Waking up with tooth pain is a feeling like no other. The throbbing zings of pain can make it nearly impossible to think about anything else other than getting relief. Tooth pain can be an indicator of a serious problem and you should see your dentist in Silverdale for any toothache that doesn’t go away. But in the meantime, here’s some helpful information about different types of tooth pain and what each could mean.
Tooth sensitivity is often explained as a quick burst of pain when something hot or cold touches your teeth, such as a zing of pain with your sip of hot, delicious coffee, or a bolt of discomfort with a spoonful of your favorite ice cream. The feeling may be short-lived or it could linger around for minutes or longer.
This type of tooth pain can either affect one tooth, several teeth, or can even be felt in your jaw. While this pain may not be constant and may seem to come and go, it’s still important to get it checked by your dentist in Silverdale to find out what’s causing the pain and the best way to relieve it once and for all.
A more intense type of tooth pain described as sharp or even stabbing. The pain may not always be apparent but gets worse or is initially felt upon biting down or applying pressure. Like most toothaches, those accompanied by sharp pain require a dental visit before the problem has a chance to get worse.
What It Means
Sharp pain could be a sign of:
Damage to an existing dental restoration
This type of tooth pain is typically constant and can affect your everyday life. Some patients describe this pain as a constant thumping of pain. The pain can be localized to one tooth or area, or can spread to other parts of your mouth including your jaw or face. Since this pain can be so debilitating we recommend seeing your dentist in Silverdale as soon as possible.
The information above isn’t meant to diagnose any toothaches but can be used to help determine what you should do. Most of the time, tooth pain that doesn’t go away for two or more days requires an appointment with your dentist.
As of May 19th we are open for full-service, non-urgent dental treatment.
Our community has been through a lot over the last few months, and all of us are looking forward to resuming our normal habits and routines. While many things have changed, one thing has remained the same: our commitment to your safety.

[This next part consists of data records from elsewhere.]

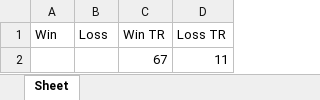
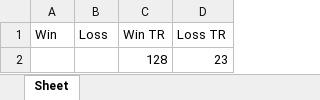
Before and after one commit to CassioGirard/B.Binary.Girard, an Excel workbook: resultado.xlsx, sheet Sheet, drawn as a sheet; values as stored, in another font and other column widths than the file's, no borders; removed rows and columns are numbered as before the commit, all else as after; the diff names each change by its address in the sheet, - before the commit and + after, or states it on an @@ line.

```diff
--- a/resultado.xlsx (sheet Sheet)
+++ b/resultado.xlsx (sheet Sheet)
-row 2:  |  | 67 | 11
+row 2:  |  | 128 | 23
```
Also changed, not shown: 4 other files.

Infection control has always been a top priority for our practice and you may have seen this during your visits to our office. Our infection control processes are made so that when you receive care, it’s both safe and comfortable. We want to tell you about the infection control procedures we follow in our practice to keep patients and staff safe.
Our office follows infection control recommendations made by the American Dental Association (ADA), the U.S. Centers for Disease Control and Prevention (CDC) and the Occupational Safety and Health Administration (OSHA). We follow the activities of these agencies so that we are up-to-date on any new rulings or guidance that may be issued.
You may see some changes when it is time for your next appointment. We made these changes to help protect our patients and staff. For example:
You will be notified via text, email or a phone call in regard to your upcoming visit and our new check-in procedures.
Our office will communicate with you to ask some screening questions. You’ll be asked those same questions again when you are in the office. We will also take your forehead temperature when you arrive at our office.
We ask that you please wear a mask covering your nose and mouth when you arrive.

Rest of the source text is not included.